------ DATA TO EXAMINE ------
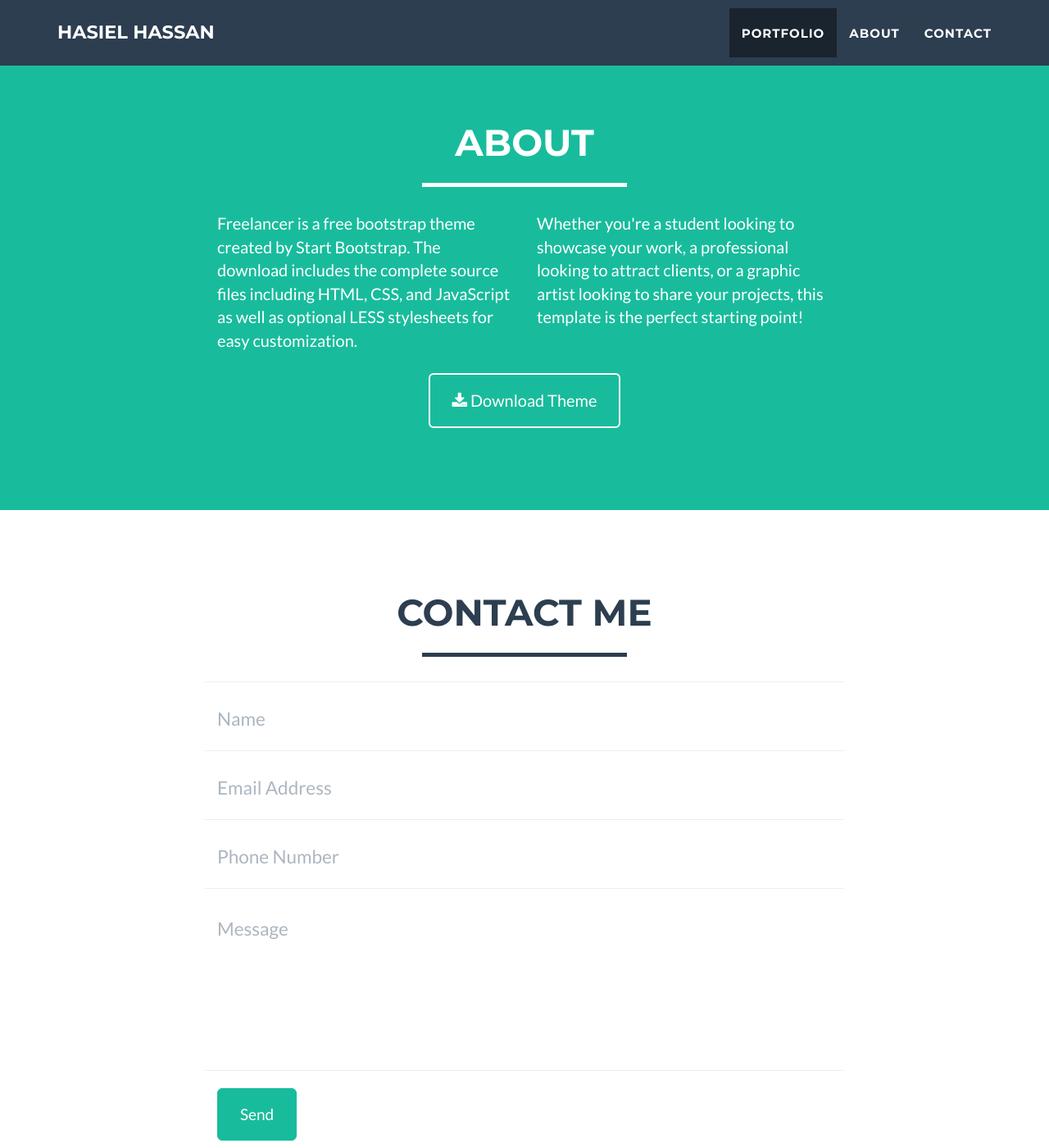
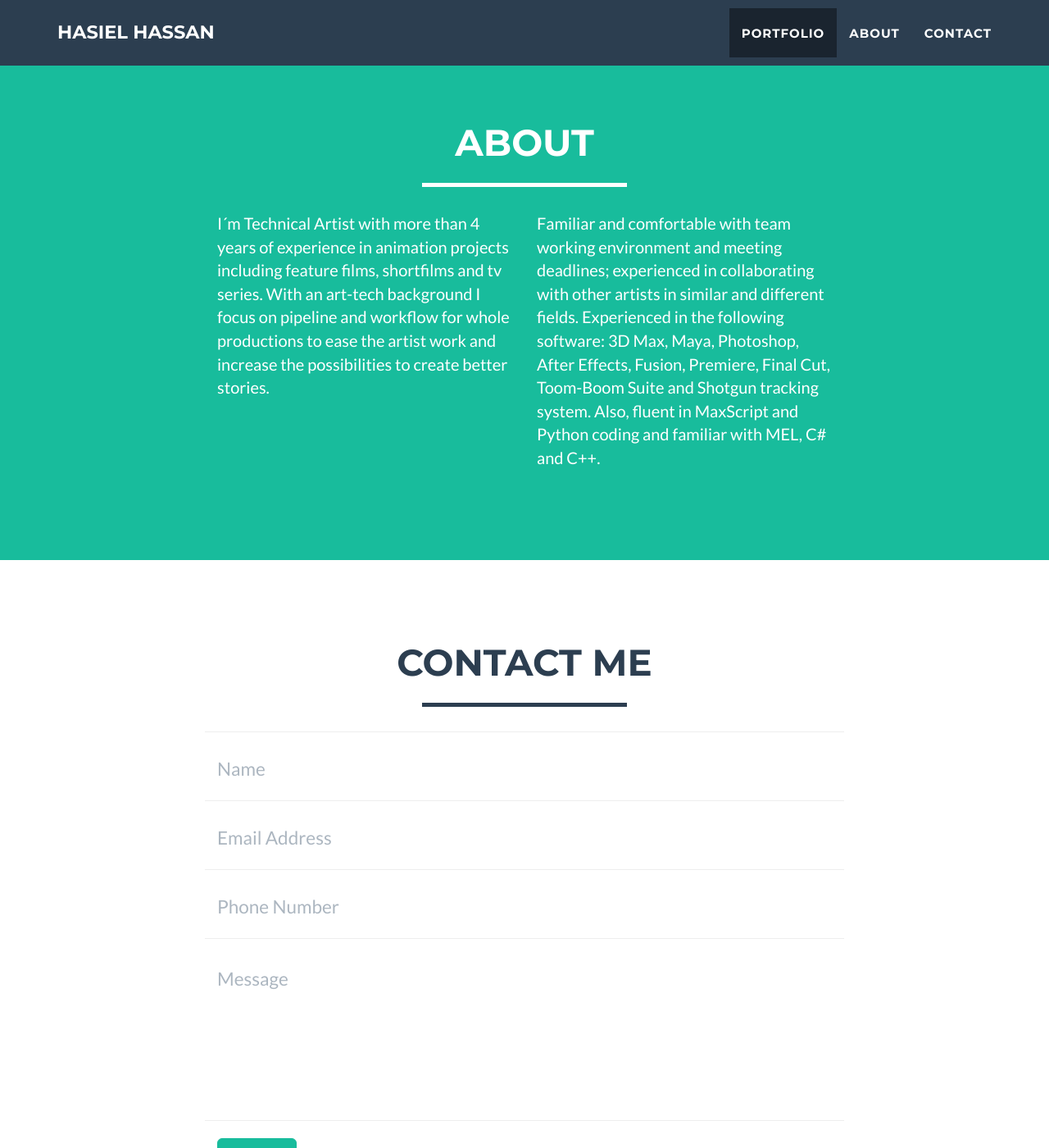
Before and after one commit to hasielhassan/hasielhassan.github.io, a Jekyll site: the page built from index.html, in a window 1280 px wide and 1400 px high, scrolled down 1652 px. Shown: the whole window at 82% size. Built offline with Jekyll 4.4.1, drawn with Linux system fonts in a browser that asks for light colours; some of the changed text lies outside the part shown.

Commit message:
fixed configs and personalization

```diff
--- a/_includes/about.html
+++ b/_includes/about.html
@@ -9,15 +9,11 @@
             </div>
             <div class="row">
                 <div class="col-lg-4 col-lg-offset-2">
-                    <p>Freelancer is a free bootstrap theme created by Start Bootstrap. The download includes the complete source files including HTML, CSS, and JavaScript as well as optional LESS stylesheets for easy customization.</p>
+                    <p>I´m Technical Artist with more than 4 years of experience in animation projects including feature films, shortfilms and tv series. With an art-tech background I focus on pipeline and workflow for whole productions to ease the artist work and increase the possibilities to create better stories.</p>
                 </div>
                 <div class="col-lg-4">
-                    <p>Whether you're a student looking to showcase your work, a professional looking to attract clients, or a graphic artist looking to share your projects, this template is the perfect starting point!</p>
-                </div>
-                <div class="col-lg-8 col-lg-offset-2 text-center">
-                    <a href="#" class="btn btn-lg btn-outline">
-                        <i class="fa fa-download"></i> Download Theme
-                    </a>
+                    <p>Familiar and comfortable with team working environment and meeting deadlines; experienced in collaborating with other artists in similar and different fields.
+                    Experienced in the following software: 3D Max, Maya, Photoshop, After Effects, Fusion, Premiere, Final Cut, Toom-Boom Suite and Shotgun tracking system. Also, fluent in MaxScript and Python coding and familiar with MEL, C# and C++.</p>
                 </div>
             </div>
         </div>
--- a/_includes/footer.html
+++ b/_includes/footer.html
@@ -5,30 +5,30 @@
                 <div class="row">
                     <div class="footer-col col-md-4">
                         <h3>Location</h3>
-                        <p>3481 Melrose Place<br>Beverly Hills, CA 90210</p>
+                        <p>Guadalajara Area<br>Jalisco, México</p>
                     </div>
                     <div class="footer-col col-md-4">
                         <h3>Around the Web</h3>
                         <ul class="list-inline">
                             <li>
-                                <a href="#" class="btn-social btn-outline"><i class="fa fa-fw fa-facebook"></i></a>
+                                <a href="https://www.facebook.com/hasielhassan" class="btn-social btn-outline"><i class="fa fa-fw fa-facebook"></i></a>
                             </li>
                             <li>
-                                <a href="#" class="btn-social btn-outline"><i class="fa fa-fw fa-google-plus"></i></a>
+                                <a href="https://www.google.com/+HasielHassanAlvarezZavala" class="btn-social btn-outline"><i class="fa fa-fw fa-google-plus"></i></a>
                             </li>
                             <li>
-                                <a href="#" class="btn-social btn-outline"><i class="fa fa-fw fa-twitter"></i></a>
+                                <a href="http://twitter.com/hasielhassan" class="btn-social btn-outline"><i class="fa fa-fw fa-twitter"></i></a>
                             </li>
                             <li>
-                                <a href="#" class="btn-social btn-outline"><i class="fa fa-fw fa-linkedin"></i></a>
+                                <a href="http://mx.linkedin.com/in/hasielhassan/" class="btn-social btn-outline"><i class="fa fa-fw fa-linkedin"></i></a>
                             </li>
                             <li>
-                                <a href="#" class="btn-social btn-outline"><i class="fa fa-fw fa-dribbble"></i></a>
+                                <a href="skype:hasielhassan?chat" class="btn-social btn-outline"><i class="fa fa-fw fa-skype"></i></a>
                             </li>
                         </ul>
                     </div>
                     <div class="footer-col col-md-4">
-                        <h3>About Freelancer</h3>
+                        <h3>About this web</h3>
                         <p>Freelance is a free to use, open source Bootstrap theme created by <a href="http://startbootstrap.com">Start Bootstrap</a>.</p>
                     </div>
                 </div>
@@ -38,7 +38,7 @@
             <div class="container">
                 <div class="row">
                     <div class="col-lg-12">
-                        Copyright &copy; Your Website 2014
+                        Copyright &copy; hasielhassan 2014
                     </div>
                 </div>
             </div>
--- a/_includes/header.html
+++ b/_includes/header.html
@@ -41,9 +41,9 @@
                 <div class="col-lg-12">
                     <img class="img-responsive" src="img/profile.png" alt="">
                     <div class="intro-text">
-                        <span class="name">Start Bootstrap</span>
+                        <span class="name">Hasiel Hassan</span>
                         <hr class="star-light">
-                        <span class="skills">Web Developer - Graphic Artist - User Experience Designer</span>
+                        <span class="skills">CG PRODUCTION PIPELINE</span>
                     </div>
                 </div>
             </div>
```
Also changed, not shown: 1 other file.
------
------ DATA TO EXAMINE ------
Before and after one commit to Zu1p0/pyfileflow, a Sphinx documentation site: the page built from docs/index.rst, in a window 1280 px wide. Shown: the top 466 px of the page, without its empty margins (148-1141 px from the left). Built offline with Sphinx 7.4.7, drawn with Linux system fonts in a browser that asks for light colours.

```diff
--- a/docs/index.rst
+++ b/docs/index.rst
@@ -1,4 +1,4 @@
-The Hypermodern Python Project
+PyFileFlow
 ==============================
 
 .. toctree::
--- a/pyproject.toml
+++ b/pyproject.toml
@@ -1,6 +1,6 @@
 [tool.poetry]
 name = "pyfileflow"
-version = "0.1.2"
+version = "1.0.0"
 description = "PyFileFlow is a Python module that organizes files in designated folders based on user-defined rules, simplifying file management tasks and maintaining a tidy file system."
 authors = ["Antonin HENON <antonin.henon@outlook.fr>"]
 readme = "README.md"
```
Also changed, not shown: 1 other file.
------
WORK REQUEST:
Counting only lines above that contain the string "Before", report how many there are and write nothing further.

EXERCISE OUTPUT:
2